I walked the dog I'm dogsitting around the lake in the park, watered my garden, and ate the first strawberries from my garden. Heaven. The plot I inherited at my community garden last year already had a few strawberries and asparagus planted in it, which I obviously kept. Last year, I think the squirrels ate the few strawberries I got, so I was super excited to see a few bits of red peeking out from under the leaves as I was watering.

I have a feeling this is what the rest of this summer's going to be like. Slowing down (in some ways), quiet days at work, nice walks, and lots and lots of eating straight from the garden. Yeah, that sounds pretty nice to me. Happy summer friends.

19 June 2008

and the days just fly by*

Let's talk about how it's almost solstice, shall we? Does anyone want to explain to me how that's happened? Because I'm just not sure. Seriously. I said to Jared a couple of days before he left that I had a feeling June was just going to fly by. Well, it has (in some ways). Since I don't have my digital camera, I've been relying heavily on film photos for ye old blog here. Luckily, I've got lots of them. But it's always interesting to see what you get back when you pick up the film. Even if you shot the roll in just a few days and you get it developed and pick it up right away, there's still a sense of looking at that photo and remembering when you took it. And even it it was just days earlier, it seems to feel much farther back in the past.

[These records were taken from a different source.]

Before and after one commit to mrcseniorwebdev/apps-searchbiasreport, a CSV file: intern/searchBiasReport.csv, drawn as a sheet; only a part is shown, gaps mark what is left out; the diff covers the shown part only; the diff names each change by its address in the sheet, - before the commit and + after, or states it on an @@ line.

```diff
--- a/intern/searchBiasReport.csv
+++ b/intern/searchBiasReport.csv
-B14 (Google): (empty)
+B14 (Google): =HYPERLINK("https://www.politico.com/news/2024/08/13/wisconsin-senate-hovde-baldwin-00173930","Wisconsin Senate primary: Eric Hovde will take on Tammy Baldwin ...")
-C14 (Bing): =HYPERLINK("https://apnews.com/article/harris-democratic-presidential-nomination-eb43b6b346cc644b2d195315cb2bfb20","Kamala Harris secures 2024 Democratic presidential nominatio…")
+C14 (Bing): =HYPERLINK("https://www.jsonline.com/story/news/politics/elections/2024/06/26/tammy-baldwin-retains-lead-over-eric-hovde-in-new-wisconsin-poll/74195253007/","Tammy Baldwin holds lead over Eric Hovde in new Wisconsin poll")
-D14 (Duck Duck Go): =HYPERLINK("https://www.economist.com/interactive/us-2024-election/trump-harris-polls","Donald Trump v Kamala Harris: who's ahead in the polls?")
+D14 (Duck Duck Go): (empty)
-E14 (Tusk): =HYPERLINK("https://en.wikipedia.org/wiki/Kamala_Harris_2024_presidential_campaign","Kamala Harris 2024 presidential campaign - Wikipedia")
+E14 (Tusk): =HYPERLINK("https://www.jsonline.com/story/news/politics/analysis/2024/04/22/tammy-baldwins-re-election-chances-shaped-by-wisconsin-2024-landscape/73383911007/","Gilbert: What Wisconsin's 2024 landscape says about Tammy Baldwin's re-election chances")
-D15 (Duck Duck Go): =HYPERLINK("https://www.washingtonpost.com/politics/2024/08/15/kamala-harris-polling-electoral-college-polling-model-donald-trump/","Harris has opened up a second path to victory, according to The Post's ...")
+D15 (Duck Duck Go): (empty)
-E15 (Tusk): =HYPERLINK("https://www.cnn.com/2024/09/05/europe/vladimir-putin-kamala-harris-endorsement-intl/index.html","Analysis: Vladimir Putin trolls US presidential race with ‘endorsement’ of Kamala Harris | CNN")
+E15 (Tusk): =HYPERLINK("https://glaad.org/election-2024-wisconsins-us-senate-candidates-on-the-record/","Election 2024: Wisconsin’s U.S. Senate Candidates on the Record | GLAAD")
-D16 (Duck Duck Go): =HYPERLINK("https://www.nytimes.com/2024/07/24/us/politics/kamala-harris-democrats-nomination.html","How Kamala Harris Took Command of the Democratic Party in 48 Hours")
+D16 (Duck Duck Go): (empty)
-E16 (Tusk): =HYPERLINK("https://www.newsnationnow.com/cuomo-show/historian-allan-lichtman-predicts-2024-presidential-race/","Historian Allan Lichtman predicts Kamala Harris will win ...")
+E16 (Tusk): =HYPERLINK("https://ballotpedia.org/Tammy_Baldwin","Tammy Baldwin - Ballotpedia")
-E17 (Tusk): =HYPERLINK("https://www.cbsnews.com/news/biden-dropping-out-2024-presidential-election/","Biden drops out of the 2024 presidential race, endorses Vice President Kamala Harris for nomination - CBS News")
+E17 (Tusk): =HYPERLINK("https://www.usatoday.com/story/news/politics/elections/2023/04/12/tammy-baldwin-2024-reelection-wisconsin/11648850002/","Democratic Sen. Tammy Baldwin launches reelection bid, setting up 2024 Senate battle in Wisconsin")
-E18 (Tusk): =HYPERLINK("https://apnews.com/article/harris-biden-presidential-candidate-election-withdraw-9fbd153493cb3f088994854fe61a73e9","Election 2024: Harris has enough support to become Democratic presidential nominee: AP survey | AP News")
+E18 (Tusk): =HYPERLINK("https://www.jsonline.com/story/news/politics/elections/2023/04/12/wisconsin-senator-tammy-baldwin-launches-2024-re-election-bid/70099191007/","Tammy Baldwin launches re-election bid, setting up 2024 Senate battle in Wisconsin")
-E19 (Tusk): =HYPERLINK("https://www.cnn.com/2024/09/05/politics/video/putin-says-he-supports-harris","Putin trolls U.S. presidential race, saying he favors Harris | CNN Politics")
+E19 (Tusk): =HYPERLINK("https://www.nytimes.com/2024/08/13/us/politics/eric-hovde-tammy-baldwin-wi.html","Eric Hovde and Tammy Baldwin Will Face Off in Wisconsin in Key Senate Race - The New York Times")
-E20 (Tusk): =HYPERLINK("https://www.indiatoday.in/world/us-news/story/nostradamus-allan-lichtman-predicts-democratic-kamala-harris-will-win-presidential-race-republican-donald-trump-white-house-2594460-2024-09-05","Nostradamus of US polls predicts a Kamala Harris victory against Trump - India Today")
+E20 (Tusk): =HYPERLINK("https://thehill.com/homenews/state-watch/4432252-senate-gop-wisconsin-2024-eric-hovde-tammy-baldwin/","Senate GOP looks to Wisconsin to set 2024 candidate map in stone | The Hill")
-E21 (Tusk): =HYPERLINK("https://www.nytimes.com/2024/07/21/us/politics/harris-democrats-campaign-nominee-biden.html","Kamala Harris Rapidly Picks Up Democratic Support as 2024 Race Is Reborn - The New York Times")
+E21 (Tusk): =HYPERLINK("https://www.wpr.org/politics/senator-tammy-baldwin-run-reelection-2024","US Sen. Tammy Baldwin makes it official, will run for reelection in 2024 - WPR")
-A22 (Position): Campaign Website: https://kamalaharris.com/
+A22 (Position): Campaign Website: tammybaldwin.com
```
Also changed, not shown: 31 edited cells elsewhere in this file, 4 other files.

There's something quite magical about this film, there is. Like these photos.

It was just under one month ago that I wrote about my newfound love for morels. Literally, within two weeks of our mouthwatering discovery, they had disappeared from the markets. And now, it feels like years ago that I was sauteeing them slowly in some margarine and rationing them out on fresh toast. A month ago, spring felt like some unchartered territory with a new discovery around each and every green corner. And now, summer is here. I think it got dangerously close to 90 degrees today and I'll be bringing the fans up from the basement this weekend.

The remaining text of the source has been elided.